“Silence frees us from the need to control others. One reason we can hardly bear to remain silent is that it makes us feel so helpless. We are accustomed to relying upon words to manage and control others. A frantic stream of words flows from us in an attempt to straighten others out. We want so desperately for them to agree with us, to see things our way. We evaluate people, judge people, condemn people. We devour people with our words. Silence is one of the deepest Disciplines of the Spirit simply because it puts the stopper on that.
When we become quiet enough to let go of people, we learn compassion for them.”
The peace that is pointed to in Advent is the shalom made possible by the hope that only God can give. A hope that invisibly but consistently grows like a rose under the snows of winter, that transforms our own desire to be the center of things through fasting and self-denial, so that we can be(come) aware of the needs of all of our neighbors, living in and from generosity, trusting in abundance, not scarcity. It’s a hope that changes not just our attitudes, but our bodies, relationships, economics – the universe. It’s a hope not only that the light shines in the darkness, but also that the darkness has never understood and will never overcome that light.

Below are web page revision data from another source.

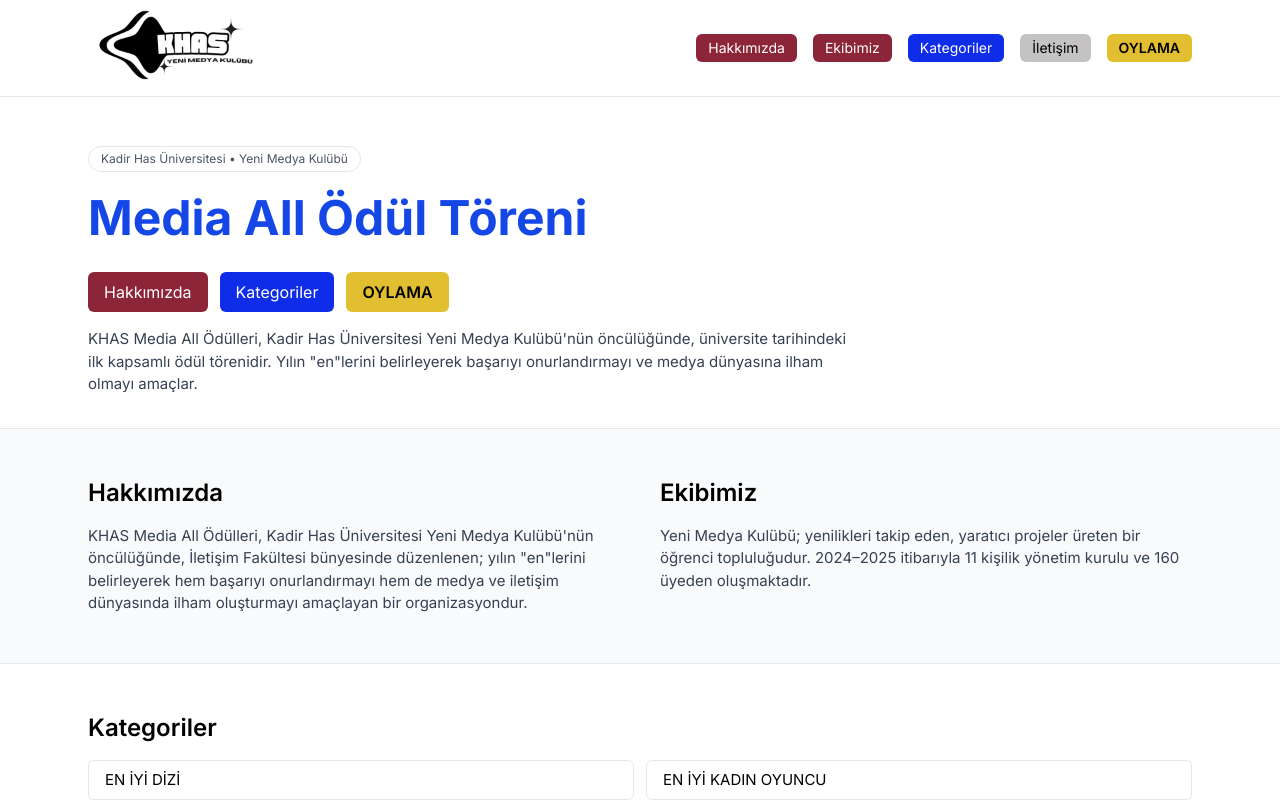
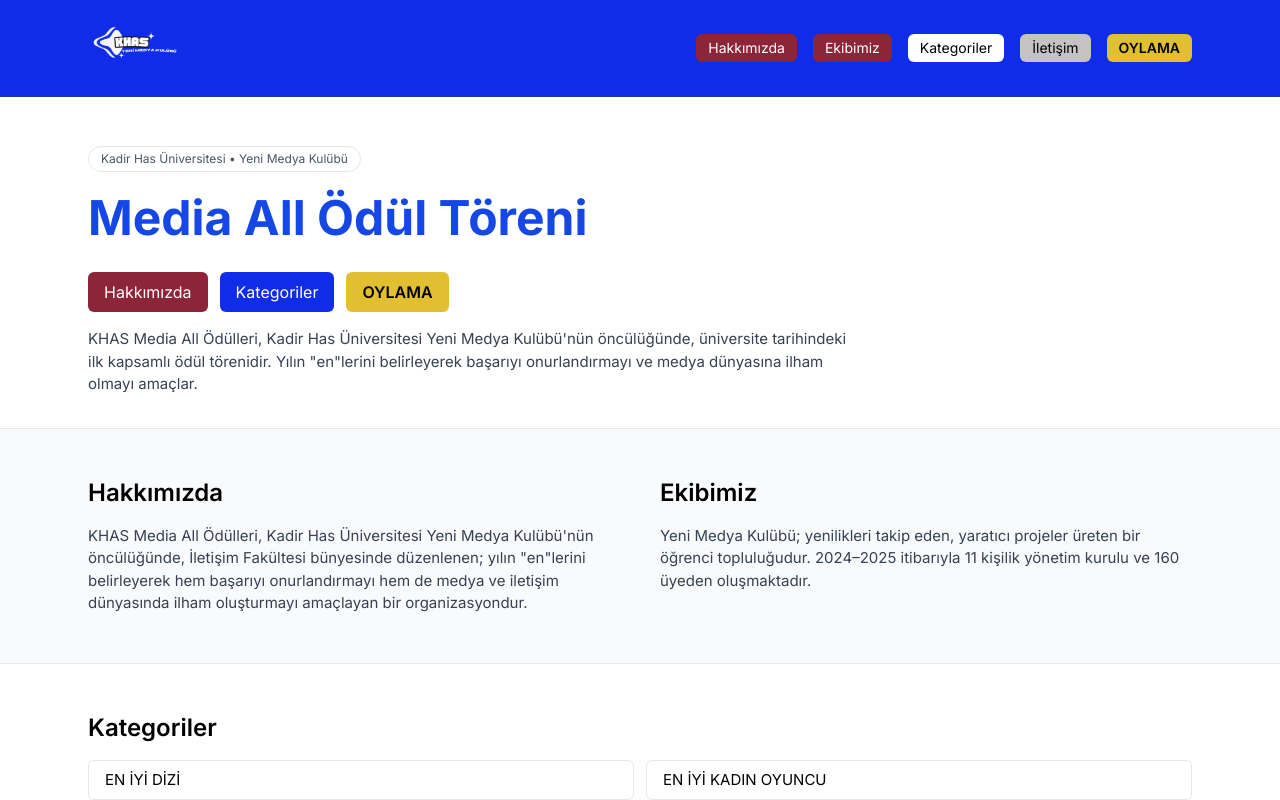
Before and after one commit to DogukanYK/kulup-sitesi, a Next.js app: page / in a window 1280 px wide. Shown: the top 800 px of the page. Built offline with nearby package versions, Linux system fonts and the light colour scheme.

Commit message:
ui: enlarge navbar logo and header height

```diff
--- a/src/components/Navbar.tsx
+++ b/src/components/Navbar.tsx
@@ -9,6 +9,7 @@
   { href: "/ekibimiz", label: "Ekibimiz" },
   { href: "/kategoriler", label: "Kategoriler" },
   { href: "/iletisim", label: "İletişim" },
+  { href: "/oylama", label: "OYLAMA" },
 ];
 
 export default function Navbar() {
@@ -17,32 +18,56 @@
   const isActive = (href: string) => pathname === href;
 
   return (
-    <header className="sticky top-0 z-40 bg-white/95 backdrop-blur border-b border-gray-200">
+    <header className="sticky top-0 z-40 bg-[#0F2CE8] border-b border-blue-900">
       <div className="max-w-6xl mx-auto h-24 px-6 flex items-center justify-between">
+        {/* ✅ Logo */}
         <Link href="/" className="flex items-center gap-2">
-         <Image src="/Kulup-logo-siyah.png" alt="" width={180} height={180} />
+          <Image
+            src="/Kulup-logo-beyaz.png"
+            alt="KHAS Media All"
+            width={900}
+            height={400}
+            priority
+            className="h-20 md:h-24 w-auto object-contain"
+          />
         </Link>
 
-        {/* Desktop */}
+        {/* ✅ Desktop Menü */}
         <nav className="hidden md:flex gap-4 text-sm">
-  <Link href="/hakkimizda" className="px-3 py-1 rounded-md bg-[#8D2538] text-white hover:bg-[#731d2d]">
+          <Link
+            href="/hakkimizda"
+            className="px-3 py-1 rounded-md bg-[#8D2538] text-white hover:bg-[#731d2d]"
+          >
             Hakkımızda
           </Link>
-  <Link href="/ekibimiz" className="px-3 py-1 rounded-md bg-[#8D2538] text-white hover:bg-[#731d2d]">
+          <Link
+            href="/ekibimiz"
+            className="px-3 py-1 rounded-md bg-[#8D2538] text-white hover:bg-[#731d2d]"
+          >
             Ekibimiz
           </Link>
-  <Link href="/kategoriler" className="px-3 py-1 rounded-md bg-[#0F2CE8] text-white hover:bg-[#0d26c7]">
+          <Link
+             href="/kategoriler"
+            className="px-3 py-1 rounded-md bg-white text-black hover:bg-gray-200"
+        >
              Kategoriler
+
            </Link>
-  <Link href="/iletisim" className="px-3 py-1 rounded-md bg-[#C4C2C2] text-black hover:bg-[#a7a5a5]">
+          <Link
+            href="/iletisim"
+            className="px-3 py-1 rounded-md bg-[#C4C2C2] text-black hover:bg-[#a7a5a5]"
+          >
             İletişim
           </Link>
-  <Link href="/oylama" className="px-3 py-1 rounded-md bg-[#E1BF30] text-black hover:bg-[#caa628] font-semibold">
+          <Link
+            href="/oylama"
+            className="px-3 py-1 rounded-md bg-[#E1BF30] text-black hover:bg-[#caa628] font-semibold"
+          >
             OYLAMA
           </Link>
         </nav>
 
-        {/* Mobile toggle */}
+        {/* ✅ Mobile Toggle */}
         <button
           className="md:hidden inline-flex items-center justify-center rounded-md border border-gray-300 px-3 py-2 text-sm"
           onClick={() => setOpen((v) => !v)}
@@ -53,7 +78,7 @@
         </button>
       </div>
 
-      {/* Mobile menu */}
+      {/* ✅ Mobile Menü */}
       {open && (
         <div id="mobile-menu" className="md:hidden border-t border-gray-200">
           <div className="px-6 py-3 flex flex-col gap-2 text-sm">
```
Lines whose indentation alone changed are shown as unchanged.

In this day of sabbath, at the end of the week, give yourself to a period of silence. Turn of your devices if you need to. Go into a separate room. Even close and lock the door. Sit and be. Be aware of your breath. Breath deeply. Feel the sure and solid ground under your feet. You didn’t do anything to ensure that you have air to breath or a foundation underneath you. It is. It’s there. God is. If you need help silencing down your mind, and thoughts, use the mandala (pictured below) – or better yet DOWNLOAD A COPY HERE.